Blake: “I think the hard-to-quantify is just the deception component. There are some teams out there doing it better than others, and would say that Nestor is one of the more deceptive pitchers in the league. That’s in terms of how his arm stroke works behind his body, how hard it is to see the ball out of his hand, how to decipher if it’s a fastball or cutter because they stay together so long. It’s also such a quick, short stroke. It says 90-91 [mph] on the board, but the fastball probably plays closer to 94-95. And then the cutter is just really hard to distinguish. Nestor does a good job of utilizing that deception.”

Laurila: Can you elaborate on, “Some teams doing it better than others”?

Blake: “There are teams out there that are probably using the biomechanics data in the park to understand deception, objectively, a little bit better than what we’ve traditionally seen. It’s not just a scout in the stands saying qualitatively, ‘Man, there’s life on this fastball, he’s kind of sneaky.’ I think we’re starting to see some trends around the league where teams are able to evaluate that more objectively.”

Laurila: Is vertical approach angle a factor in Cortes’ effectiveness?

Blake: “There’s some of that, kind of how the ball stays true at the top and how hard it is to get on plane with it. He’s had a lot of success pitching up in the zone this year, but he’s also finding some other areas to go to. But I do think there’s an approach angle component.”

Laurila: What about his sweeping slider? That’s something the organization is known for teaching and developing.
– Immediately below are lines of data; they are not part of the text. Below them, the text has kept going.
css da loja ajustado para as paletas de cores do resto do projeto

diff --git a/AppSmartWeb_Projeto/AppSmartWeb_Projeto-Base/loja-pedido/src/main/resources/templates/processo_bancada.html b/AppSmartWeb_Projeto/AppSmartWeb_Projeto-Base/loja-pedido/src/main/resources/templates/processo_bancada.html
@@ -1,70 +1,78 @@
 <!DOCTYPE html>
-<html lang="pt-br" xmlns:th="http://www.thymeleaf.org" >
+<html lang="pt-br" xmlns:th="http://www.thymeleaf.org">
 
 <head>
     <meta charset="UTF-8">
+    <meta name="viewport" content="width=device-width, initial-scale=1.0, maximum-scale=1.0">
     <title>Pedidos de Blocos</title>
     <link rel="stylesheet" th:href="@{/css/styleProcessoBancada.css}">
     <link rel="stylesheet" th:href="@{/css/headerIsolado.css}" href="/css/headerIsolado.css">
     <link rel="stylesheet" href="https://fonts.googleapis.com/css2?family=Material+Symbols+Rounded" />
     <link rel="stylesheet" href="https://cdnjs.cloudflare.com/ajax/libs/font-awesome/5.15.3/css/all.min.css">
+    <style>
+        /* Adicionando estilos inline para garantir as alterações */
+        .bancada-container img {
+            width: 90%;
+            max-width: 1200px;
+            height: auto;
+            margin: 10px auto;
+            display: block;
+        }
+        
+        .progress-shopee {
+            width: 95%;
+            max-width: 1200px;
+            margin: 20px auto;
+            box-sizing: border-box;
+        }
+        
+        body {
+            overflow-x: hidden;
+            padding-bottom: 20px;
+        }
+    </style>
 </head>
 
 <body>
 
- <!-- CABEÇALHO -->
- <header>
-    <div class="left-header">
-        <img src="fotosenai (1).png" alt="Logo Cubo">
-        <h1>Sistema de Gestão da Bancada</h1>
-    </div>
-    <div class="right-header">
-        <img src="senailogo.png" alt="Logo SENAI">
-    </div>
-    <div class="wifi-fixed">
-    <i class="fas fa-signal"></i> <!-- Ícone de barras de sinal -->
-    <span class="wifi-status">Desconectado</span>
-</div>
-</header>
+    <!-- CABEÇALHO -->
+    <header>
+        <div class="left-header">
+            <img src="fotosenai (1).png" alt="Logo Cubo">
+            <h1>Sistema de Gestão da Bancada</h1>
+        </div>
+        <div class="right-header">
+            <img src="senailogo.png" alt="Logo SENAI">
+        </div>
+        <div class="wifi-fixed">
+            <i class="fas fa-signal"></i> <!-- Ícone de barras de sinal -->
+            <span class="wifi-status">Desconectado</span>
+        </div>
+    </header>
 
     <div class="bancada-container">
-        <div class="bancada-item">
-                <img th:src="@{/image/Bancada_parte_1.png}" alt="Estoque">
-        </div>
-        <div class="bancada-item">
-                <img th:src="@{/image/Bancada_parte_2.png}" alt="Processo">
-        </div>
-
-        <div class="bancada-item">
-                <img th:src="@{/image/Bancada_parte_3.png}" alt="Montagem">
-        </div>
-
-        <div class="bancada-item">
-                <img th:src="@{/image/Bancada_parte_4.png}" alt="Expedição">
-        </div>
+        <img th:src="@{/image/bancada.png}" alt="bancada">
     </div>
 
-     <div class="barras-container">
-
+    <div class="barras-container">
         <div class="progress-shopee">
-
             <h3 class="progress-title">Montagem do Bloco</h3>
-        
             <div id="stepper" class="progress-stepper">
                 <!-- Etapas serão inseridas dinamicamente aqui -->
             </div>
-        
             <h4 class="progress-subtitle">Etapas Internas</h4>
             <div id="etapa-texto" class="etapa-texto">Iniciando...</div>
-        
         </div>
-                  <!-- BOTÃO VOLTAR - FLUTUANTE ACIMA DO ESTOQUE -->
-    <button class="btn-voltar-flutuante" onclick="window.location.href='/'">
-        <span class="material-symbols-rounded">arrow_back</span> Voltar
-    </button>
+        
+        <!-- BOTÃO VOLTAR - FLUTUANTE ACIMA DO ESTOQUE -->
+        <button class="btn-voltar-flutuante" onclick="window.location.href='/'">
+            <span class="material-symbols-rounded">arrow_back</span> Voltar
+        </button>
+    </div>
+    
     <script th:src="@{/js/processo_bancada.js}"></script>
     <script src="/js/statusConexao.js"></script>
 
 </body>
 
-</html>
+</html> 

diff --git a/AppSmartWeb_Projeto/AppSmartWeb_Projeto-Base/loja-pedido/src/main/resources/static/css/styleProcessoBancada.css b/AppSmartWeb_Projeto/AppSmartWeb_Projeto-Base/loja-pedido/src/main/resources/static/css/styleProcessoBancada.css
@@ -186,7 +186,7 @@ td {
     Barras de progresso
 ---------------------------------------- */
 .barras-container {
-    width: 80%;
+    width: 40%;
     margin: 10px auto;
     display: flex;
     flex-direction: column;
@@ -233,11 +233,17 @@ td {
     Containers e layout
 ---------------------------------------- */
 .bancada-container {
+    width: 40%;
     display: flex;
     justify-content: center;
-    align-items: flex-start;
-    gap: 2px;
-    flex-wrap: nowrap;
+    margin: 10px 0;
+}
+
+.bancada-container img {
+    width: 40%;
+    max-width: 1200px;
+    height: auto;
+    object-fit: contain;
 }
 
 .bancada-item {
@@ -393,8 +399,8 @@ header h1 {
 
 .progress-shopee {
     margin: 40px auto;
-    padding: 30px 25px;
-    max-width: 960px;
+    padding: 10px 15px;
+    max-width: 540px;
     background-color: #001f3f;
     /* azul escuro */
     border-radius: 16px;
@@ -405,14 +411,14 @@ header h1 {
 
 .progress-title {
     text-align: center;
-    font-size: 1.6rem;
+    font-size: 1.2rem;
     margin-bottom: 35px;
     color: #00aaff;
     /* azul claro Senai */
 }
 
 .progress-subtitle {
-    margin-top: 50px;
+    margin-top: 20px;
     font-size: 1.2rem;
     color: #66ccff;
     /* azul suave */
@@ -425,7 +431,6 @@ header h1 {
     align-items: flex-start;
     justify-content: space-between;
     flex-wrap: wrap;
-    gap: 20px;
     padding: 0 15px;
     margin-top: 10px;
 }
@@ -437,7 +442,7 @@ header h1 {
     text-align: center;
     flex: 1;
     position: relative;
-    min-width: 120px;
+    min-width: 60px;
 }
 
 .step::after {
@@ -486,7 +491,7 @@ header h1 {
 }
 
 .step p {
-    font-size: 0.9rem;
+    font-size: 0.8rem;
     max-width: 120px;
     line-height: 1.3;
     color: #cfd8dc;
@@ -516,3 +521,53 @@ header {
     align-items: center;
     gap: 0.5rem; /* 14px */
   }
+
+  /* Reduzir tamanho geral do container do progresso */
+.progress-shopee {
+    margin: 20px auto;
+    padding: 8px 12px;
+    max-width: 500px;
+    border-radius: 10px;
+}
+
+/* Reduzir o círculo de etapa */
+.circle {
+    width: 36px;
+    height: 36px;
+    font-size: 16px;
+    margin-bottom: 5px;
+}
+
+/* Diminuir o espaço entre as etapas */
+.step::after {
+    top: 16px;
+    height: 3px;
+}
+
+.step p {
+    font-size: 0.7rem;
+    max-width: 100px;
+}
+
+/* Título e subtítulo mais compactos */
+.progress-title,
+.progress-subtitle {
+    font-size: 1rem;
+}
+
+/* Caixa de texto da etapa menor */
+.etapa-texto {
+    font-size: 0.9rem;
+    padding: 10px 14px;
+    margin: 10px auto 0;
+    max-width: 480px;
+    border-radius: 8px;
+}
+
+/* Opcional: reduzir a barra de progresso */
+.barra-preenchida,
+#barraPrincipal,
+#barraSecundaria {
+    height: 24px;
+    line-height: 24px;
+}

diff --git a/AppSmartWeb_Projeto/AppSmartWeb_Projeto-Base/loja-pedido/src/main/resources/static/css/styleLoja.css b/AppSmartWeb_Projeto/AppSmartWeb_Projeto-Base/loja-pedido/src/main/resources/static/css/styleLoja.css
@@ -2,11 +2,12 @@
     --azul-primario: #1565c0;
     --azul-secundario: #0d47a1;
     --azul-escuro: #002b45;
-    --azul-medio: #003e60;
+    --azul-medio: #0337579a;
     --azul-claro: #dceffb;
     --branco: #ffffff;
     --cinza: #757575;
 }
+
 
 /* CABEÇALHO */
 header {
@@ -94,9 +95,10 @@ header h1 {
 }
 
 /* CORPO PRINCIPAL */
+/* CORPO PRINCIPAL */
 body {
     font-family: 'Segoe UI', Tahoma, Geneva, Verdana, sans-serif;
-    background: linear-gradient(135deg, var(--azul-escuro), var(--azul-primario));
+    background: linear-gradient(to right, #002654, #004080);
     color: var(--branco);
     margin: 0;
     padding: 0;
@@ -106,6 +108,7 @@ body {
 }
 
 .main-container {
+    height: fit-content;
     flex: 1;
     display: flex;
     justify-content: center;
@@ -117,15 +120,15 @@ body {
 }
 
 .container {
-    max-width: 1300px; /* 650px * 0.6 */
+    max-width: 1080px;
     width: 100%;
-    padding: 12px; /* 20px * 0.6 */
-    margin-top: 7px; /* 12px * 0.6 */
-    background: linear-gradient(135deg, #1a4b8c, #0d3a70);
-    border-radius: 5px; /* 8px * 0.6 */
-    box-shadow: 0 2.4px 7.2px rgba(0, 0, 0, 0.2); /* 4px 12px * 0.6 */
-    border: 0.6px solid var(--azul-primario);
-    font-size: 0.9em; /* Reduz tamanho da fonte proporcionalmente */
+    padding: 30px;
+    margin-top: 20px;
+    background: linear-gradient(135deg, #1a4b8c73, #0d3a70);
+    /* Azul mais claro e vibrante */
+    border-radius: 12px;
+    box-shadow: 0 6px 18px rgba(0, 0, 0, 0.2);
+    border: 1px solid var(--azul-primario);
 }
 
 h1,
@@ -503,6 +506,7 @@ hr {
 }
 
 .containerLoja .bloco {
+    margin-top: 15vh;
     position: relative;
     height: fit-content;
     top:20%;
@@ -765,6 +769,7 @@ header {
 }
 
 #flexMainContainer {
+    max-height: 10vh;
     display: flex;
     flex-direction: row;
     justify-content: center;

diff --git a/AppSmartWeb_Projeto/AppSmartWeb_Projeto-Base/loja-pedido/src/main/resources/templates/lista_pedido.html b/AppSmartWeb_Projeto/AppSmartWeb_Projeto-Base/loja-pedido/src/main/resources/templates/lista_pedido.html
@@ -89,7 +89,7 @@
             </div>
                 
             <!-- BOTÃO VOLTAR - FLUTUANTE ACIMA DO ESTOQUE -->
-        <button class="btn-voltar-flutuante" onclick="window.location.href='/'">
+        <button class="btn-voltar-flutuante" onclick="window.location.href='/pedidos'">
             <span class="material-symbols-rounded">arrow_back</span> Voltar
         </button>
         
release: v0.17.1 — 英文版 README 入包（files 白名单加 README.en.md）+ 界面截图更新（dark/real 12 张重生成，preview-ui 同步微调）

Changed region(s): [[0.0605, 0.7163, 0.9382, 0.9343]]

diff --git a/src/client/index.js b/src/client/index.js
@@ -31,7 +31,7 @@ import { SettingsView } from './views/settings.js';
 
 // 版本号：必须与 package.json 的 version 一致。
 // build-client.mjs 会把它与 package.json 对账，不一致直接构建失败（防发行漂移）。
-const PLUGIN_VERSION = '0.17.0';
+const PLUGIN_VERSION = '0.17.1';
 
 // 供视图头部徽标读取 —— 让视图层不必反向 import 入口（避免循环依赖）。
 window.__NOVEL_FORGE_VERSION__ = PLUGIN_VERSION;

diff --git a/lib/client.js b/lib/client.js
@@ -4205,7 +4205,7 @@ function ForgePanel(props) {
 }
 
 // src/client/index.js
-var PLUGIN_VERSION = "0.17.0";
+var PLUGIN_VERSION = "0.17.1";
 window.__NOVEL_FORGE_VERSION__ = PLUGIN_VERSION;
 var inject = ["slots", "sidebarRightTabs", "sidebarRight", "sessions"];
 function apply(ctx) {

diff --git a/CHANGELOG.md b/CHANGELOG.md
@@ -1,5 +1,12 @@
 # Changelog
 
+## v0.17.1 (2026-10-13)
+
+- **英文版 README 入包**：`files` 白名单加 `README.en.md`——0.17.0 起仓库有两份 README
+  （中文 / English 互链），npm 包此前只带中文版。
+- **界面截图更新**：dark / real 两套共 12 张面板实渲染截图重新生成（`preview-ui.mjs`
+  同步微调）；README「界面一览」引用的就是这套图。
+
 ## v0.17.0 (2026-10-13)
Blake: “With Nestor, it was really last spring training when we started getting to it with [then-pitching coordinator] Sam Briend and [then-manager of pitch development] Desi Druschel. Those two kind of spearheaded a lot of our efforts on that front. Nestor was kind of a non-roster free agent and we were looking at, ‘What is going to be a separator for him?’ He didn’t really have a slower, bigger-shaped pitch to get away from the fastball and cutter, so that was something we kind of looked to.

“He didn’t break camp with us, but he went to [Triple-A] Scranton and continued to work on it. It became a more featured piece of his arsenal, and when he came up last year [at the end of May], it was ready to go. It’s continued to evolve — how he uses it, where in the zone, and how often. It’s definitely been a nice add to what he does so well.”

Laurila: How do you go about determining whether a sweeper, or more of a gyro slider, is going to be a better fit for an individual pitcher?

Blake: “There’s definitely some art to it. It’s about understanding what the arsenal currently looks like. Are there are some soft spots in terms of north-south and east-west? How much spin does he have? Does he currently throw a curveball or a slider? How do we change the shapes on those? I feel like it’s more massaging pitches into different areas to pull pitches apart a little bit.

“In this instance, it just seemed like the way Nestor’s body worked, and the way he could spin the ball, it made sense to move him more laterally than north-to-south. That’s obviously not the case for everybody, but for Nestor, it made more sense.”

David Laurila grew up in Michigan's Upper Peninsula and now writes about baseball from his home in Cambridge, Mass. He authored the Prospectus Q&A series at Baseball Prospectus from December 2006-May 2011 before being claimed off waivers by FanGraphs. He can be followed on Twitter @DavidLaurilaQA.

Newest Most Voted
Inline Feedbacks
View all comments
1 year ago

Terrific stuff as per usual. I need the Rockies to clone Matt Blake and make him the pitching coach. You know, to deploy the talents of our pitchers beyond “throw your fastball at the knees, get ahead with fastballs and finish em off with breaking balls in the dirt”. Personalized pitcher dev is it, not that one-size-fits-all approach.